→ ASSIGNMENT:
Repeat the listing word for word, but skip any pictures.

++++ RECORD EXTRACTS

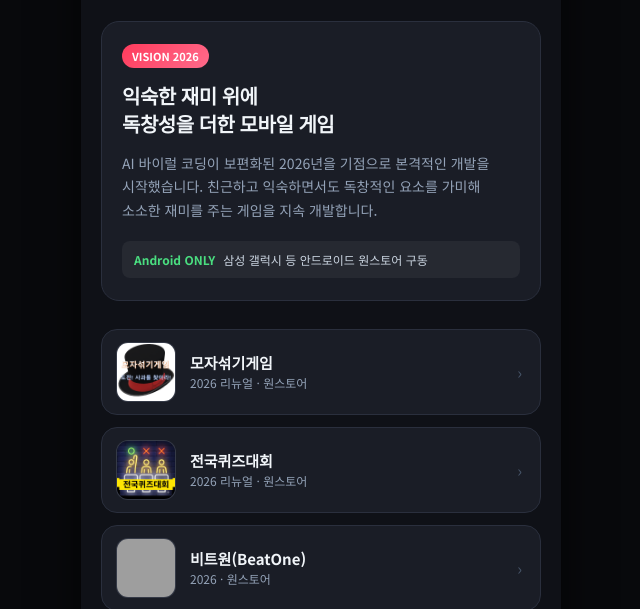
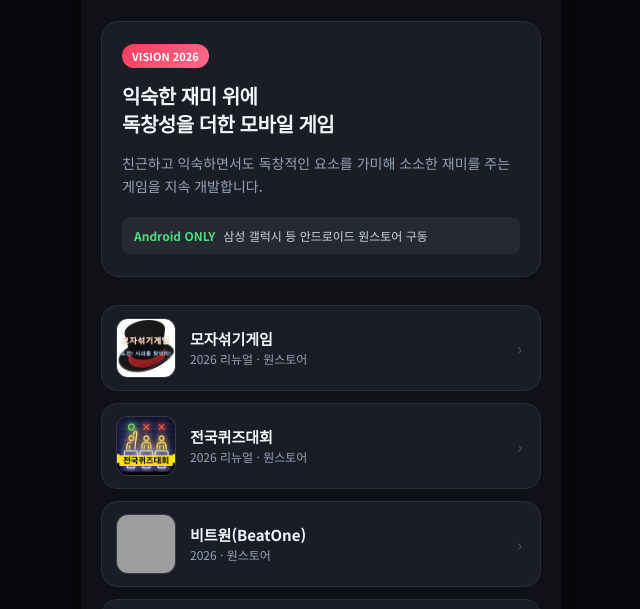
Before and after one commit to inssworksoft/inssworksoft.github.io, a plain HTML site: page index.html in a window 1280 px wide. Shown: the part 146-755 px from the top of the page, without its empty margins (319-959 px from the left). Drawn offline with Linux system fonts and the light colour scheme; grey boxes are pictures that could not be loaded.

Commit message:
Update index.html

```diff
--- a/index.html
+++ b/index.html
@@ -327,7 +327,7 @@
                     독창성을 더한 모바일 게임
                 </h1>
                 <p class="intro-desc">
-                    AI 바이럴 코딩이 보편화된 2026년을 기점으로 본격적인 개발을 시작했습니다. 친근하고 익숙하면서도 독창적인 요소를 가미해 소소한 재미를 주는 게임을 지속 개발합니다.
+                    친근하고 익숙하면서도 독창적인 요소를 가미해 소소한 재미를 주는 게임을 지속 개발합니다.
                 </p>
                 <div class="platform-tag">
                     <span>Android ONLY</span> 삼성 갤럭시 등 안드로이드 원스토어 구동
```
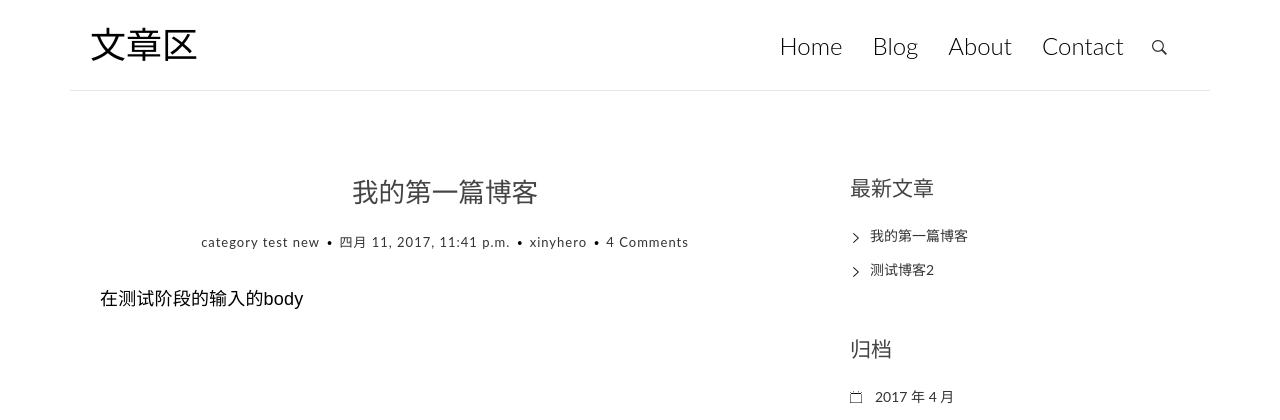
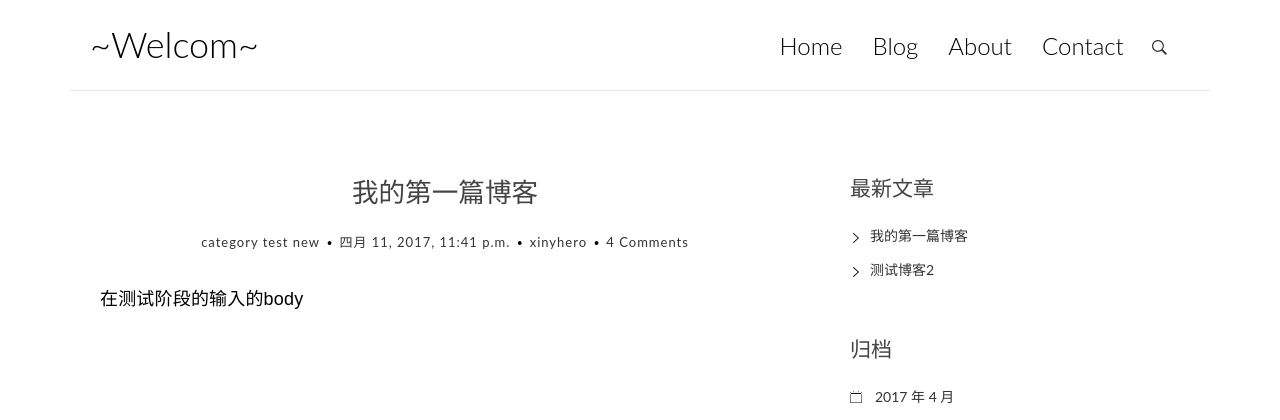
Before and after one commit to Marmot93/blogproject, a Django app: page /post/2/ in a window 1280 px wide. Shown: the top 420 px of the page. Run offline with Django 3.2, Linux system fonts and the light colour scheme; data comes from the database, SQL or seed files in the repository; some libraries are stand-ins or nearby versions.

Commit message:
基本完成，慢慢改进

```diff
--- a/templates/base.html
+++ b/templates/base.html
@@ -29,7 +29,7 @@
 				<div class="row">
 					<div class="col-md-4 col-sm-5 col-xs-8">
 						<div class="logo">
-							<h1><a href="index.html">文章区</a></h1>
+                            <h1><a href="index.html">~Welcom~</a></h1>
 						</div>
 					</div><!-- col-md-4 -->
 					<div class="col-md-8 col-sm-7 col-xs-4">
```
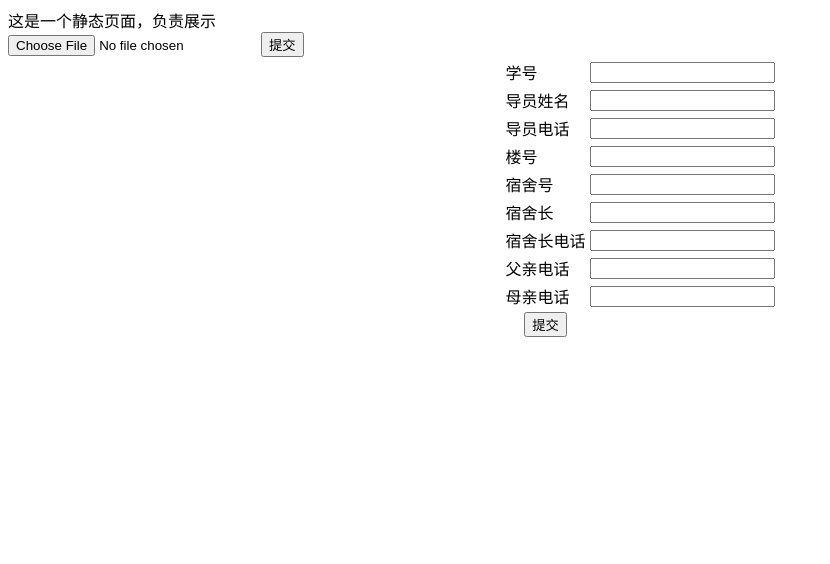
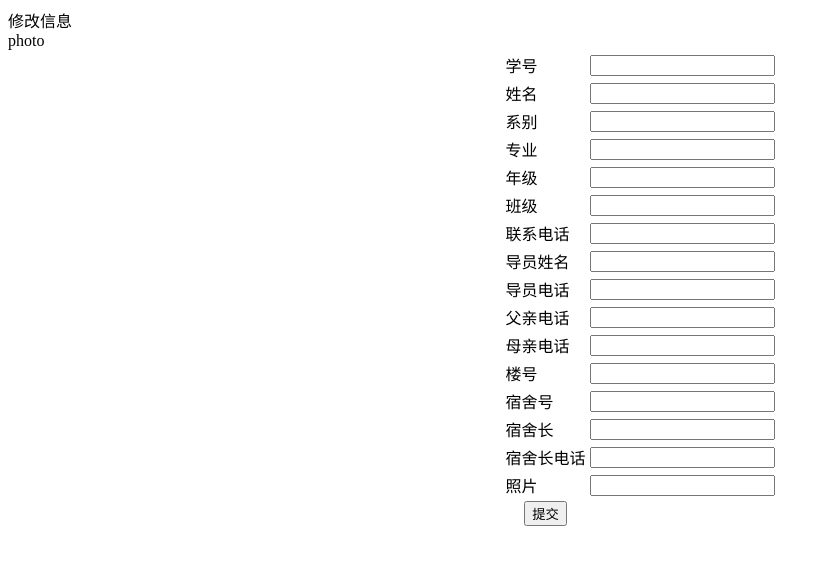
Before and after one commit to YangKai0011/new-system-backed, a website: page public/insert.html in a window 1280 px wide. Shown: the whole page, without its empty margins (0-830 px from the left). Drawn offline with Linux system fonts and the light colour scheme.

Commit message:
插入新学生C

```diff
--- a/public/insert.html
+++ b/public/insert.html
@@ -13,14 +13,37 @@
   </head>
 
   <body>
-    这是一个静态页面，负责展示
+    修改信息
     <form action="/students/instructInsert" method="POST">
     <table align="center">
         <tr>
             <td>学号</td>
             <td><input type="text" name="studentNumber"></td>
           </tr>
-
+          <tr>
+            <td>姓名</td>
+            <td><input type="text" name="NAME"></td>
+          </tr>
+      <tr>
+        <td>系别</td>
+        <td><input type="text" name="department"></td>
+      </tr>
+    <tr>
+      <td>专业</td>
+      <td><input type="text" name="profession"></td>
+    </tr>
+    <tr>
+    <td>年级</td>
+    <td><input type="text" name="grade"></td>
+    </tr>
+    <tr>
+        <td>班级</td>
+        <td><input type="text" name="class"></td>
+        </tr>
+        <tr>
+            <td>联系电话</td>
+            <td><input type="text" name="phoneNumber"></td>
+            </tr>
             <tr>
               <td>导员姓名</td>
               <td><input type="text" name="instructName"></td>
@@ -30,13 +53,22 @@
                 <td><input type="text" name="instructPhone"></td>
                 </tr>
             <tr>
+                <td>父亲电话</td>
+                <td><input type="text" name="fatherPhone"></td>
+                </tr>
+                <tr>
+                    <td>母亲电话</td>
+                    <td><input type="text" name="motherPhone"></td>
+                    </tr>
+                    <tr>
                         <td>楼号</td>
                         <td><input type="text" name="buildNumber"></td>
                         </tr>
                         <tr>
-    <td>宿舍号</td>
+                            <td>宿舍号</td>photo
                             <td><input type="text" name="dormitoryNumber"></td>
                             </tr>
+
                                     <tr>
                                         <td>宿舍长</td>
                                         <td><input type="text" name="dormitoryLeader"></td>
@@ -46,19 +78,9 @@
                                             <td><input type="text" name="LeaderPhone"></td>
                                             </tr>
                                             <tr>
-  <td>父亲电话</td>
-  <td><input type="text" name="fatherPhone"></td>
-</tr>
-<tr>
-    <td>母亲电话</td>
-    <td><input type="text" name="motherPhone"></td>
-  </tr>
-  <!-- <tr>
                                               <td>照片</td>
                                               <td><input type="text" name="photo"></td>
-  </tr> -->
-  <input type="file" name="avatar">
-  <input type="submit" value="提交">
+                                              </tr>
       <tr>
           <td align="center"><input type="submit" value="提交"></td>
       </tr>
```
Also changed, not shown: model/StudentCurd.js (+4 -5 lines), routes/students.js (+9 -23 lines). Lines whose indentation alone changed are shown as unchanged.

++++++++

→ RESPONSE TO THIS TASK:
Before and after one commit to inssworksoft/inssworksoft.github.io, a plain HTML site: page index.html in a window 1280 px wide. Shown: the part 146-755 px from the top of the page, without its empty margins (319-959 px from the left). Drawn offline with Linux system fonts and the light colour scheme; grey boxes are pictures that could not be loaded.

Commit message:
Update index.html

```diff
--- a/index.html
+++ b/index.html
@@ -327,7 +327,7 @@
                     독창성을 더한 모바일 게임
                 </h1>
                 <p class="intro-desc">
-                    AI 바이럴 코딩이 보편화된 2026년을 기점으로 본격적인 개발을 시작했습니다. 친근하고 익숙하면서도 독창적인 요소를 가미해 소소한 재미를 주는 게임을 지속 개발합니다.
+                    친근하고 익숙하면서도 독창적인 요소를 가미해 소소한 재미를 주는 게임을 지속 개발합니다.
                 </p>
                 <div class="platform-tag">
                     <span>Android ONLY</span> 삼성 갤럭시 등 안드로이드 원스토어 구동
```
Before and after one commit to Marmot93/blogproject, a Django app: page /post/2/ in a window 1280 px wide. Shown: the top 420 px of the page. Run offline with Django 3.2, Linux system fonts and the light colour scheme; data comes from the database, SQL or seed files in the repository; some libraries are stand-ins or nearby versions.

Commit message:
基本完成，慢慢改进

```diff
--- a/templates/base.html
+++ b/templates/base.html
@@ -29,7 +29,7 @@
 				<div class="row">
 					<div class="col-md-4 col-sm-5 col-xs-8">
 						<div class="logo">
-							<h1><a href="index.html">文章区</a></h1>
+                            <h1><a href="index.html">~Welcom~</a></h1>
 						</div>
 					</div><!-- col-md-4 -->
 					<div class="col-md-8 col-sm-7 col-xs-4">
```
Before and after one commit to YangKai0011/new-system-backed, a website: page public/insert.html in a window 1280 px wide. Shown: the whole page, without its empty margins (0-830 px from the left). Drawn offline with Linux system fonts and the light colour scheme.

Commit message:
插入新学生C

```diff
--- a/public/insert.html
+++ b/public/insert.html
@@ -13,14 +13,37 @@
   </head>
 
   <body>
-    这是一个静态页面，负责展示
+    修改信息
     <form action="/students/instructInsert" method="POST">
     <table align="center">
         <tr>
             <td>学号</td>
             <td><input type="text" name="studentNumber"></td>
           </tr>
-
+          <tr>
+            <td>姓名</td>
+            <td><input type="text" name="NAME"></td>
+          </tr>
+      <tr>
+        <td>系别</td>
+        <td><input type="text" name="department"></td>
+      </tr>
+    <tr>
+      <td>专业</td>
+      <td><input type="text" name="profession"></td>
+    </tr>
+    <tr>
+    <td>年级</td>
+    <td><input type="text" name="grade"></td>
+    </tr>
+    <tr>
+        <td>班级</td>
+        <td><input type="text" name="class"></td>
+        </tr>
+        <tr>
+            <td>联系电话</td>
+            <td><input type="text" name="phoneNumber"></td>
+            </tr>
             <tr>
               <td>导员姓名</td>
               <td><input type="text" name="instructName"></td>
@@ -30,13 +53,22 @@
                 <td><input type="text" name="instructPhone"></td>
                 </tr>
             <tr>
+                <td>父亲电话</td>
+                <td><input type="text" name="fatherPhone"></td>
+                </tr>
+                <tr>
+                    <td>母亲电话</td>
+                    <td><input type="text" name="motherPhone"></td>
+                    </tr>
+                    <tr>
                         <td>楼号</td>
                         <td><input type="text" name="buildNumber"></td>
                         </tr>
                         <tr>
-    <td>宿舍号</td>
+                            <td>宿舍号</td>photo
                             <td><input type="text" name="dormitoryNumber"></td>
                             </tr>
+
                                     <tr>
                                         <td>宿舍长</td>
                                         <td><input type="text" name="dormitoryLeader"></td>
@@ -46,19 +78,9 @@
                                             <td><input type="text" name="LeaderPhone"></td>
                                             </tr>
                                             <tr>
-  <td>父亲电话</td>
-  <td><input type="text" name="fatherPhone"></td>
-</tr>
-<tr>
-    <td>母亲电话</td>
-    <td><input type="text" name="motherPhone"></td>
-  </tr>
-  <!-- <tr>
                                               <td>照片</td>
                                               <td><input type="text" name="photo"></td>
-  </tr> -->
-  <input type="file" name="avatar">
-  <input type="submit" value="提交">
+                                              </tr>
       <tr>
           <td align="center"><input type="submit" value="提交"></td>
       </tr>
```
Also changed, not shown: model/StudentCurd.js (+4 -5 lines), routes/students.js (+9 -23 lines). Lines whose indentation alone changed are shown as unchanged.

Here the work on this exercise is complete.